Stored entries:
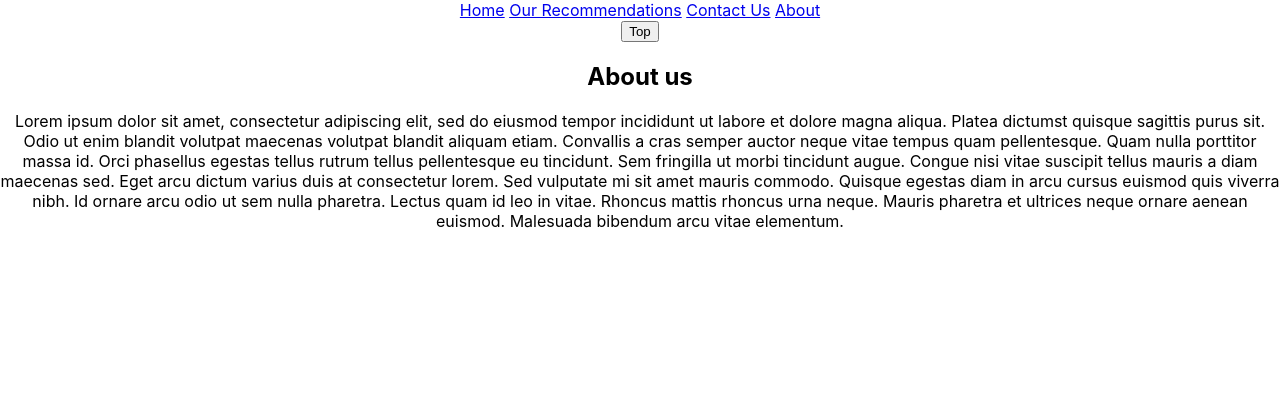
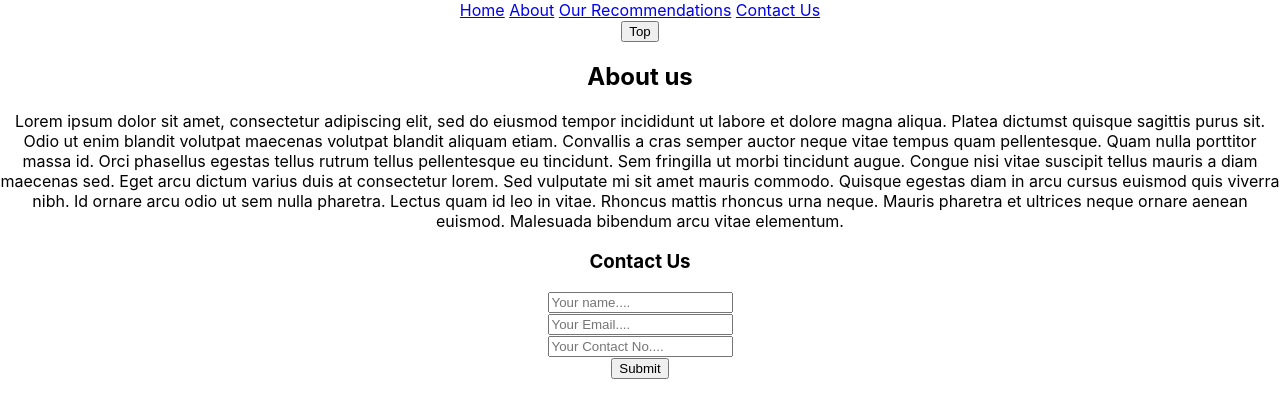
Before and after one commit to dakshitapokharna/bookie, a React (Create React App) app: page / in a window 1280 px wide. Shown: the top 418 px of the page. Built offline with nearby package versions, Linux system fonts and the light colour scheme.

Commit message:
contact form

```diff
--- a/src/App.js
+++ b/src/App.js
@@ -2,13 +2,17 @@ import Navbar from "./Navbar";
 import "./App.css";
 import TOP from "./TOP";
 import About from "./About";
-
+import Contact from "./Contact";
+import recomend from "./recomend";
 function App() {
   return (
     <div className="App">
       <Navbar />
       <TOP />
       <About/>
+      <recomend/>
+      <Contact/>
+
     </div>
   );
 }
--- /dev/null
+++ b/src/Contact.js
@@ -0,0 +1,20 @@
+const details = () => {
+    return (
+    <div>
+    <h3>Contact Us</h3>
+
+
+
+
+         <input type="text" id="fname" name="firstname" placeholder="Your name...." />
+        <br></br>
+         <input type="text" id="email" name="email" placeholder="Your Email...." />
+         <br></br>
+        <input type="text" id="number" name="number" placeholder="Your Contact No...." />
+       <br></br>
+        <input type="submit" value="Submit" />
+        </div>
+         );
+}
+
+export default details ;
--- a/src/Navbar.js
+++ b/src/Navbar.js
@@ -5,9 +5,9 @@ const Navbar = () => {
         Home
       </a>{" "}
       <a>{""}</a>
+      <a href="#about">About</a> <a>{""}</a>
       <a href="#recommendations">Our Recommendations</a> <a>{""}</a>
       <a href="#contact">Contact Us</a> <a>{""}</a>
-      <a href="#about">About</a> <a>{""}</a>
     </div>
   );
 };
```
Also changed, not shown: src/Card.js (deleted, +0 -22 lines), src/Cards.js (added, +8 -0 lines), src/recomend.js (added).
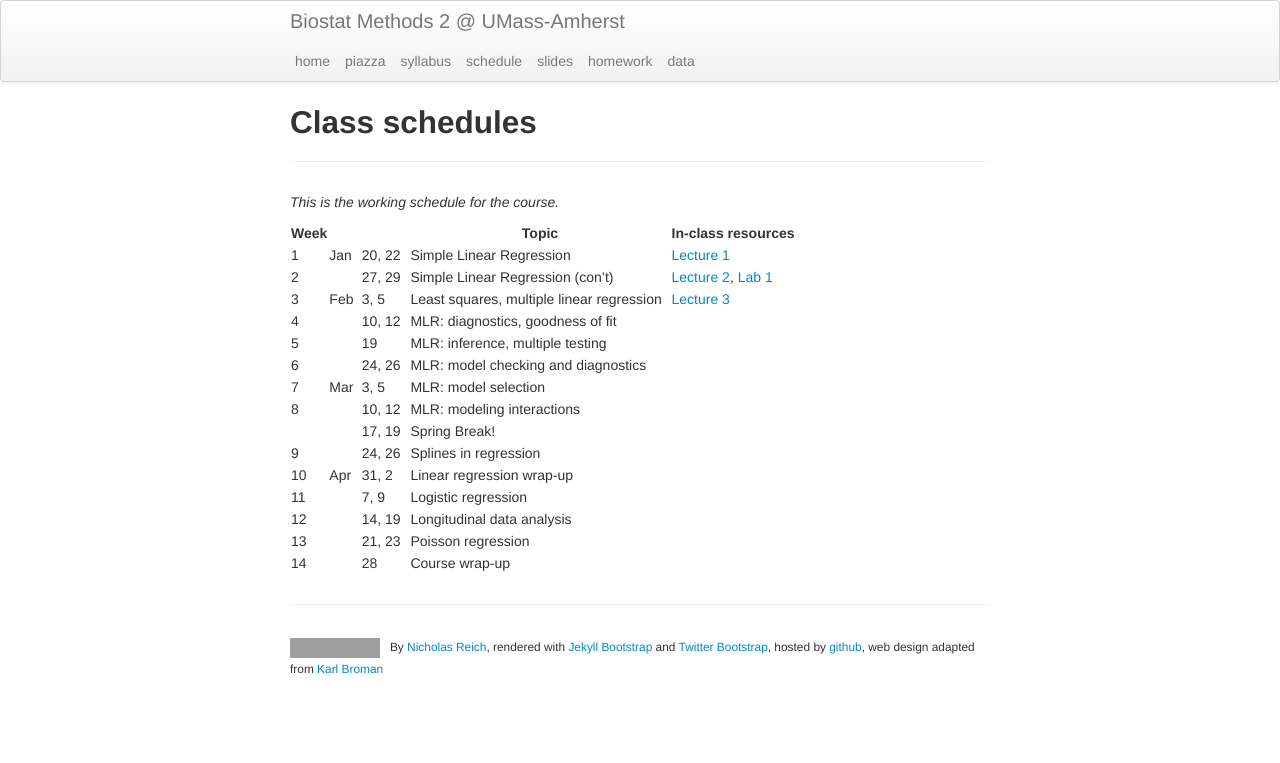
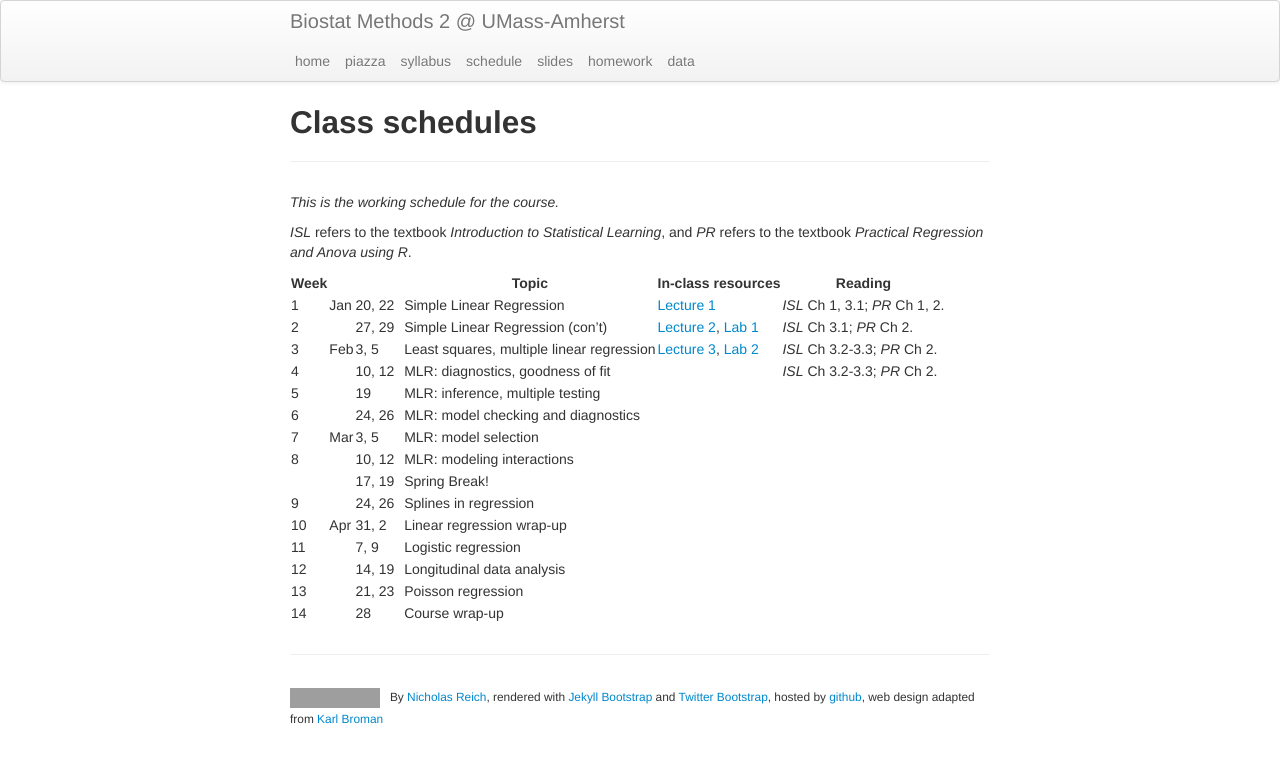
Before and after one commit to nickreich/stat-modeling-2015, a Jekyll site: the page built from pages/schedule.md, in a window 1280 px wide. Shown: the top 763 px of the page. Built offline with Jekyll 4.4.1, drawn with Linux system fonts in a browser that asks for light colours; grey boxes are pictures that could not be loaded.

Commit message:
udpates to schedule (reading list), homework, lab2, lecture 4, etc...

```diff
--- a/pages/schedule.md
+++ b/pages/schedule.md
@@ -6,23 +6,25 @@ tagline:
 
 *This is the working schedule for the course.*
 
-Week |       |     | Topic   | In-class resources
----- | ----- | --- | ------- | -------
- 1   | Jan &nbsp; | 20, 22 &nbsp; | Simple Linear Regression &nbsp; | [Lecture 1](../assets/lectures/lecture1-intro-regression/lecture1-intro-regression.pdf)
- 2   |     | 27, 29 &nbsp; | Simple Linear Regression (con't) | [Lecture 2](../assets/lectures/lecture2-slr-basics/lecture2-slr-basics.pdf), [Lab 1](../assets/labs/lab1-intro-slr.pdf)
- 3   | Feb | 3, 5   | Least squares, multiple linear regression &nbsp; | [Lecture 3](../assets/lectures/lecture3-slr-anova/lecture3-SLR-anova.pdf)
- 4   |     | 10, 12 | MLR: diagnostics, goodness of fit  |
- 5   |     | 19     | MLR: inference, multiple testing |
- 6   |     | 24, 26 | MLR: model checking and diagnostics |
- 7   | Mar | 3, 5   | MLR: model selection |
- 8   |     | 10, 12 | MLR: modeling interactions |
-     |     | 17, 19 | Spring Break! |
- 9   |     | 24, 26 | Splines in regression |
- 10  | Apr | 31, 2  | Linear regression wrap-up |
- 11  |     | 7, 9   | Logistic regression |
- 12  |     | 14, 19 | Longitudinal data analysis |
- 13  |     | 21, 23 | Poisson regression |
- 14  |     | 28     | Course wrap-up |
+_ISL_ refers to the textbook _Introduction to Statistical Learning_, and _PR_ refers to the textbook _Practical Regression and Anova using R_.
+
+Week |       |     | Topic   | In-class resources | Reading
+---- | ----- | --- | ------- | ------------------ | -------
+ 1   | Jan  | 20, 22  | Simple Linear Regression &nbsp; | [Lecture 1](../assets/lectures/lecture1-intro-regression/lecture1-intro-regression.pdf) | _ISL_ Ch 1, 3.1; _PR_ Ch 1, 2.
+ 2   |     | 27, 29  &nbsp;| Simple Linear Regression (con't) | [Lecture 2](../assets/lectures/lecture2-slr-basics/lecture2-slr-basics.pdf), [Lab 1](../assets/labs/lab1-intro-slr.pdf) | _ISL_ Ch 3.1; _PR_ Ch 2.
+ 3   | Feb | 3, 5   | Least squares, multiple linear regression | [Lecture 3](../assets/lectures/lecture3-slr-anova/lecture3-SLR-anova.pdf), [Lab 2](../assets/labs/lab2-intro-mlr.pdf) | _ISL_ Ch 3.2-3.3; _PR_ Ch 2.
+ 4   |     | 10, 12 | MLR: diagnostics, goodness of fit  | | _ISL_ Ch 3.2-3.3; _PR_ Ch 2.
+ 5   |     | 19     | MLR: inference, multiple testing | |
+ 6   |     | 24, 26 | MLR: model checking and diagnostics | |
+ 7   | Mar | 3, 5   | MLR: model selection |  |
+ 8   |     | 10, 12 | MLR: modeling interactions | |
+     |     | 17, 19 | Spring Break! | |
+ 9   |     | 24, 26 | Splines in regression | |
+ 10  | Apr | 31, 2  | Linear regression wrap-up | |
+ 11  |     | 7, 9   | Logistic regression | |
+ 12  |     | 14, 19 | Longitudinal data analysis | |
+ 13  |     | 21, 23 | Poisson regression | |
+ 14  |     | 28     | Course wrap-up | |
 
 
 
@@ -30,15 +32,23 @@ Week |       |     | Topic   | In-class resources
 <!-- Detailed schedules
  Week 1:
  Tuesday: Wits and Wagers, course introduction, lecture 1: what regression can and can't do
- Thursday: course technology overview (knitr/RMarkdown, ggplot2, git), Lecture 2: SLR intro
+ Thursday: course technology overview (knitr/RMarkdown, ggplot2, git), Lecture 2: SLR- least squares and geometry of regression
 
  Week 2:
  Tuesday: Snow day!
- Thursday: WW, lecture 2: SLR intro (continued), lab 1
+ Thursday: WW, lecture 2: SLR - least squares and geometry of regression, lab 1
 
  Week 3:
- Tuesday: quiz, WW, Lecture 3: least squares and geometry of regression
- Thursday: Lecture: SLR wrapup, lab: analyze NHANES dataset
+ Tuesday: quiz, Lecture 3: SLR - ANOVA , WW
+ Thursday: Review HW problem on simpson's paradox, Lecture 4: MLR intro, MLR lab2
+
+ Week 4:
+Tuesday: brainstorm: what are inputs/outputs for backwards selection function?,
+
+ exercise: run a simulation studying the method of backwards selection based on p-value (step 1: write a function to perform backwards selection, step 2: simulate data, step 3: run backwards selection on simulated data)
+
+
+ lab: analyze NHANES dataset
 
   -->
 
```
Also changed, not shown: pages/homework.md (+4 -0 lines), 6 other files.
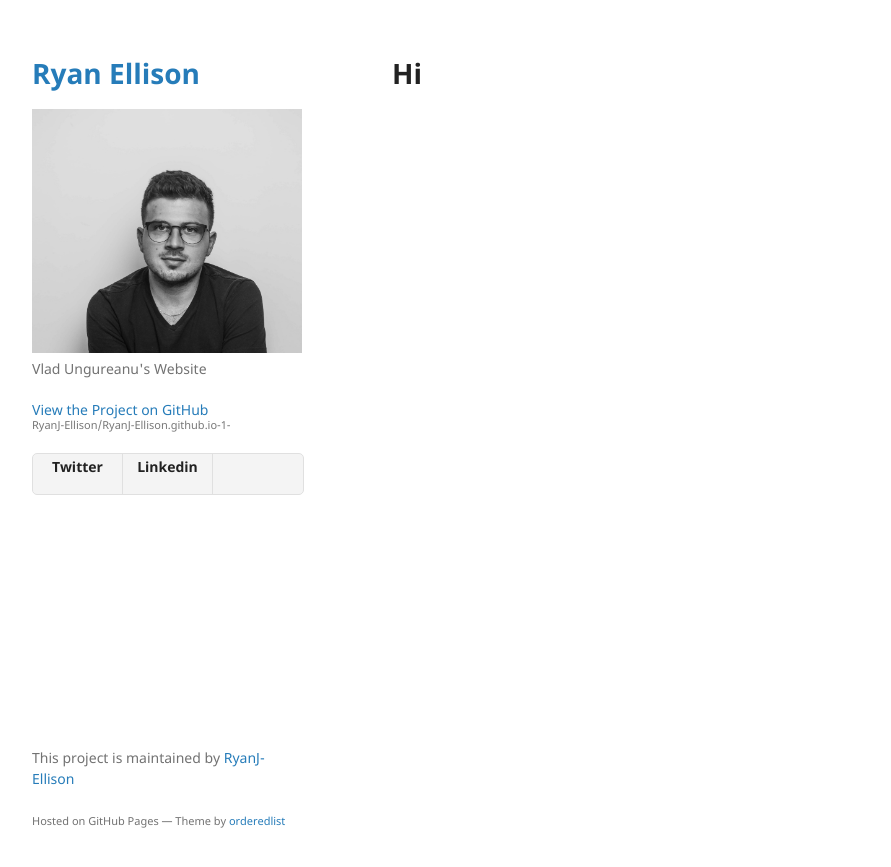
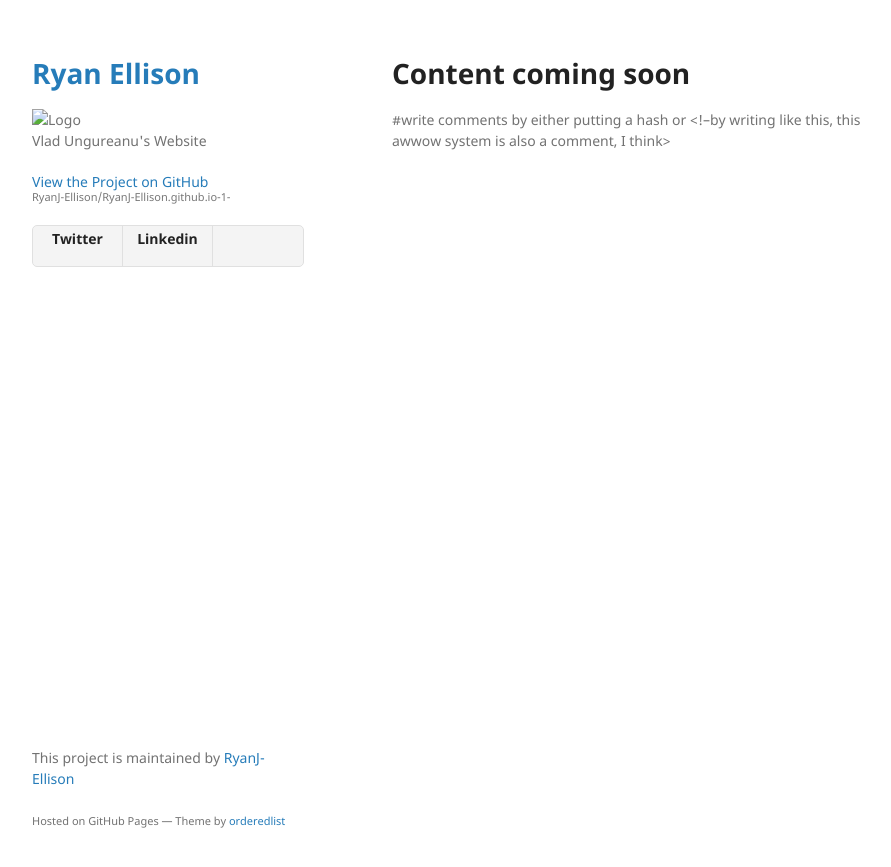
Before and after one commit to RyanJ-Ellison/RyanJ-Ellison.github.io-1-, a Jekyll site: the page built from index.md, in a window 1280 px wide. Shown: the top 867 px of the page, without its empty margins (178-1069 px from the left). Built offline with Jekyll 4.4.1, drawn with Linux system fonts in a browser that asks for light colours; our own code applies the rules of GitHub Pages for plain Markdown files.

Commit message:
Removing vlad assests, putting in some of mine

```diff
--- a/index.md
+++ b/index.md
@@ -2,4 +2,6 @@
 layout: default
 ---
 
-# Hi
+# Content coming soon
+#write comments by either putting a hash or
+<!--by writing like this, this awwow system is also a comment, I think>
```
Also changed, not shown: another-page.md (+1 -1 lines), assets/img/Picture_Me.jpg (added), assets/img/Profile.JPG (deleted), 1 other file.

■ BRIEF ■
Each line in the data that holds the string "putting" needs to be copied.

■ SOLUTION TO THIS EXERCISE ■
Removing vlad assests, putting in some of mine
+#write comments by either putting a hash or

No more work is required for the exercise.